Research Tips

Objective: Investigating

Researching - Make sure to get help with your research skills throughout the process. This is the skill where most students struggle. We have found that the more time a student spends in this phase, the more successful, meaningful.

I always suggest starting by exploring issues thoroughly. Read as much as you can about the issue, talk to everyone you know about the issue, you never know who might know someone or something about it. Someone asked Cesar Chavez about how he started organizing people and he said he just talks to one person at a time, then another, then another. Start by "trying on" or "swimming" through the topic. Dive in and read as much as you can. View videos about the topic. Read, read, read, before you decide on the exact issue you want to focus on. You may change your mind a few different times. That's ok, that's why I always suggest at least a week or topic swimming or topic shopping.

Once you decide on your issue, topic, or community need then think about what you need and want to find out about it. What are the numbers behind the issue? How do you know these statistics are reliable, valid, and current? Who said it? Who are the experts? What's been done before? What still needs to be done? What is a unique way to address the problem?

Primary Resources

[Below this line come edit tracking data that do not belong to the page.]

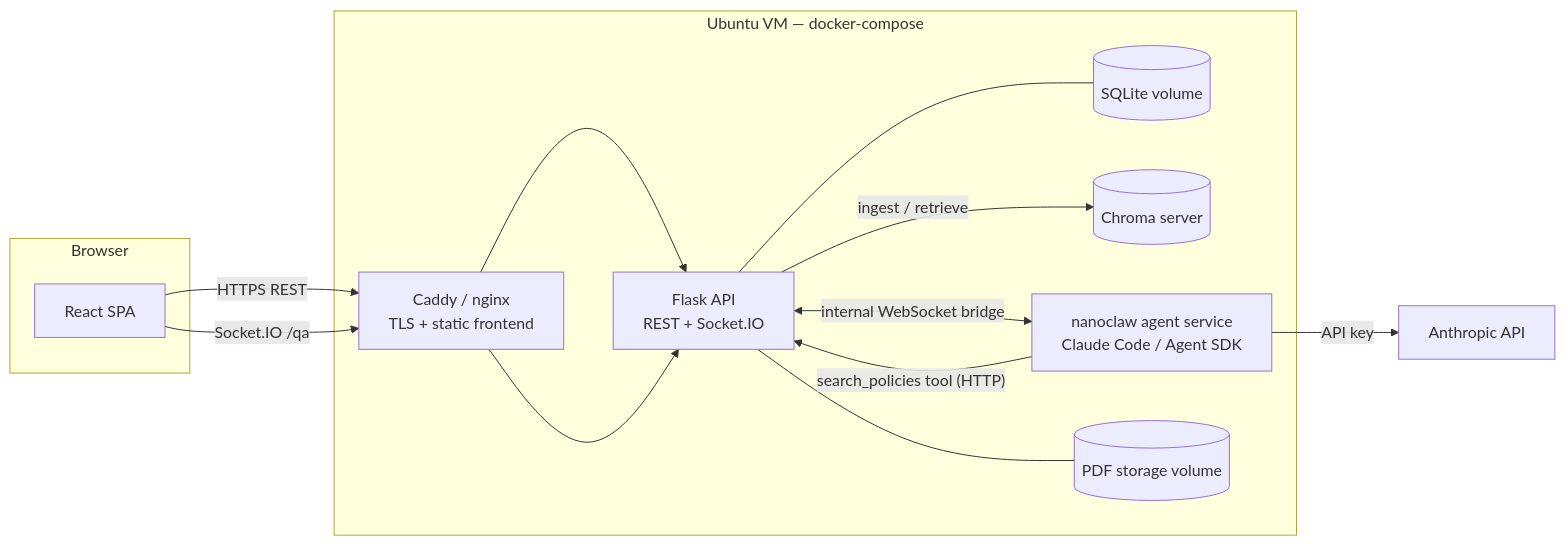
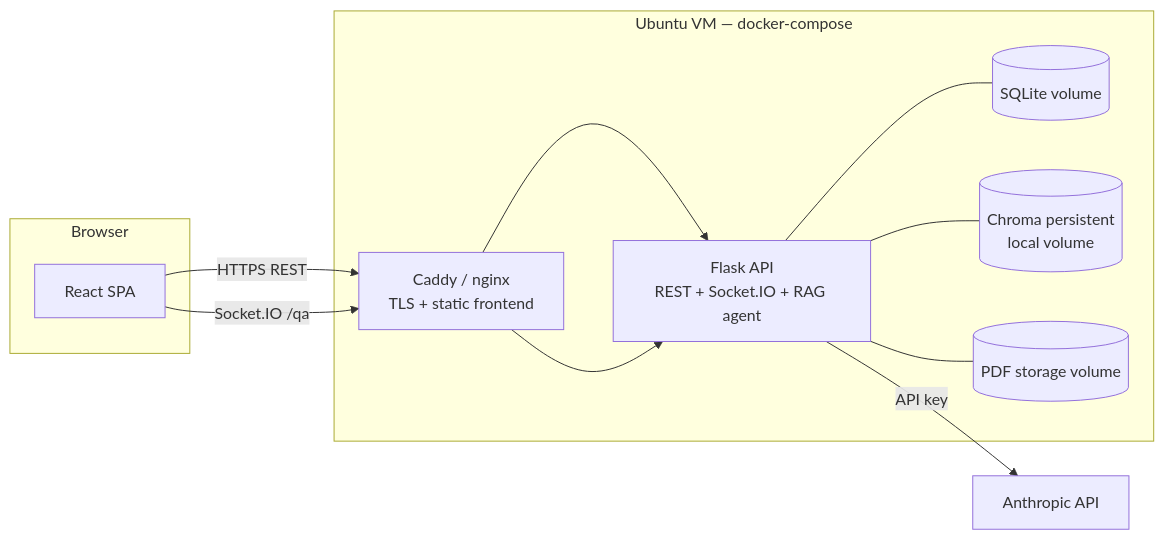
One commit to LizMiringu-1799/university-policy changed the first of 2 diagrams in docs/implementation-plan.md. Above: the diagram before and after it, drawn with Mermaid. The commit also changed other lines of this file, not shown here.

Commit message:
refactor: migrate RAG agent from external nanoclaw service to in-process anthropic SDK tool-use loop within Flask

````diff
--- a/docs/implementation-plan.md
+++ b/docs/implementation-plan.md
@@ -25,24 +27,21 @@
 ```mermaid
 flowchart LR
     subgraph Browser
         R[React SPA]
     end
     subgraph VM [Ubuntu VM — docker-compose]
         C[Caddy / nginx<br/>TLS + static frontend]
-        F[Flask API<br/>REST + Socket.IO]
+        F[Flask API<br/>REST + Socket.IO + RAG agent]
         DB[(SQLite volume)]
-        CH[(Chroma server)]
-        N[nanoclaw agent service<br/>Claude Code / Agent SDK]
+        CH[(Chroma persistent<br/>local volume)]
         P[(PDF storage volume)]
     end
     A[Anthropic API]
 
     R -- HTTPS REST --> C --> F
     R -- Socket.IO /qa --> C --> F
     F --- DB
     F --- P
-    F -- ingest / retrieve --> CH
-    F <-- internal WebSocket bridge --> N
-    N -- search_policies tool (HTTP) --> F
-    N -- API key --> A
+    F --- CH
+    F -- API key --> A
 ```
````
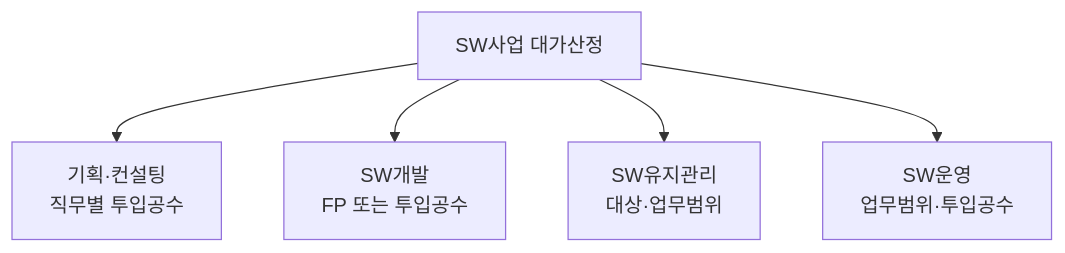
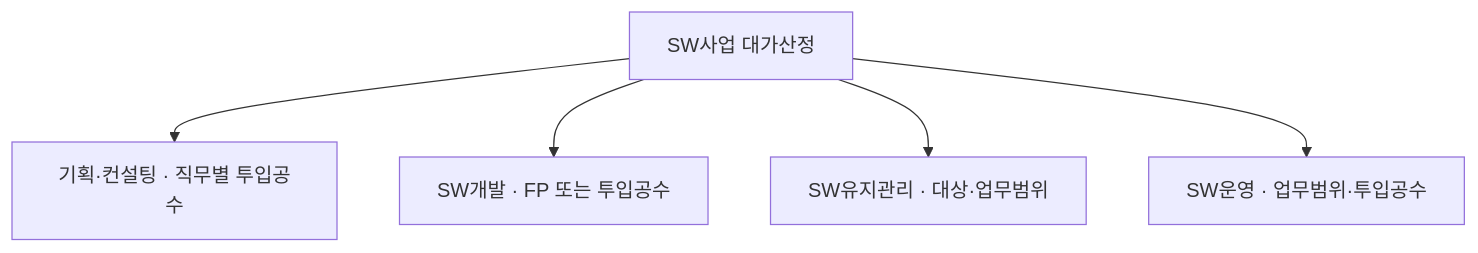
The first of 3 diagrams in src/content/docs/notes/itpe/01-it-strategy/026_software_cost_estimation.md (agnusdei1207/study), drawn with Mermaid before and after one commit. The commit also changed other lines of this file and 19 other files, not shown here.

````diff
--- a/src/content/docs/notes/itpe/01-it-strategy/026_software_cost_estimation.md
+++ b/src/content/docs/notes/itpe/01-it-strategy/026_software_cost_estimation.md
@@ -54,8 +54,8 @@
 ```mermaid
 flowchart TD
     ROOT["SW사업 대가산정"]
-    ROOT --> P["기획·컨설팅<br/>직무별 투입공수"]
-    ROOT --> D["SW개발<br/>FP 또는 투입공수"]
-    ROOT --> M["SW유지관리<br/>대상·업무범위"]
-    ROOT --> O["SW운영<br/>업무범위·투입공수"]
+    ROOT --> P["기획·컨설팅 · 직무별 투입공수"]
+    ROOT --> D["SW개발 · FP 또는 투입공수"]
+    ROOT --> M["SW유지관리 · 대상·업무범위"]
+    ROOT --> O["SW운영 · 업무범위·투입공수"]
 ```
````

Original research attempts to answer important questions that haven't been asked or answered before. Original research is important and can include:

  • surveys
  • first person interviews
  • field notes
  • observations, etc.

Interview people who have experienced the issue first-hand.

Design a way to collect data to answer questions such as:

  • How many seagulls on average come to campus every day to trash our lunch-court?
  • How many students wear their helmets to school?
  • How many students have experienced homelessness in their life?
  • What is the most memorable unit for students in three years at PB Middle?
  • Which yards within a mile of PB Middle meet criteria for winning an Ocean Friendly Garden award?
  • How much water can we potentially capture from a given surface at PB Middle School?
  • How much food do we throw away every day at PB Middle?
  • What are the issues most important to PB Middle students?

Secondary Resources

If you are searching for information that's already been published or created, secondary resources, make sure to find reliable, authoritative, credible, current resources.

Interviewing experts in the field is a great way to find out more about the issue and make connections with organization and groups in the community.

Read information available and organized in advertising free, academic district databases at (user: sandi1 password; library).

  • ELibrary is great for topic overview such as civil rights; child labor; global warming
  • SIRS Issues Research is used for issues that have two sides such as alternative medicine, college education, animal experimentation, gun control, elections, bioethics, renewable energy
  • Teen Health and Wellness Resource Center: for teen health issues, GLBTQIA resources


  • Open up a Google Doc as your Process Journal
  • Keep track of EVERYTHING that you research in YOUR PROCESS JOURNAL, even if you think you don't need it.
  • Have someone look at your statistics to see if they make sense. Use common sense when reporting numbers.
  • Careful using the words "everyone", "all", "everybody", "it's a fact that...", "women in San Diego...". Don't say something is fact, when it may or may not be true for everyone, everybody, or even a small group. BE CAREFUL WITH NUMBERS.. Exact numbers are rarely correct. Use:
    • it is believed that...,
    • my research indicates that more than 20 people have had their lunch stolen by seagulls in the past six months
    • At least 10 people reported...
    • Many people experienced...
    • Some people believed..
  • Save notes, photos, graphs, maps, drawings, summaries IN YOUR PROCESS JOURNAL
  • If you interview someone remember to take a picture with them and take notes of what you asked and learned. Ask them permission to share the photo and the interview.
  • Email relevant articles to yourself so you have them to refer to or cite later. Always keep a record of all of the articles you read and notes and citations to use later.
  • If a statistic doesn't sound correct, don't share it, post it, or put it in your presentation. RULE of THREE says that a statistic is more reliable if it can be verified by or in three different credible, and authoritative, trustworthy resources.
  • Save everything in your bibliography and then if you don't use it, take it out later.
  • Each time you talk with your team, advisor, project coordinator, or interview anyone, keep a summary of what was said and by whom.
Website by SchoolMessenger Presence. © 2024 SchoolMessenger Corporation. All rights reserved.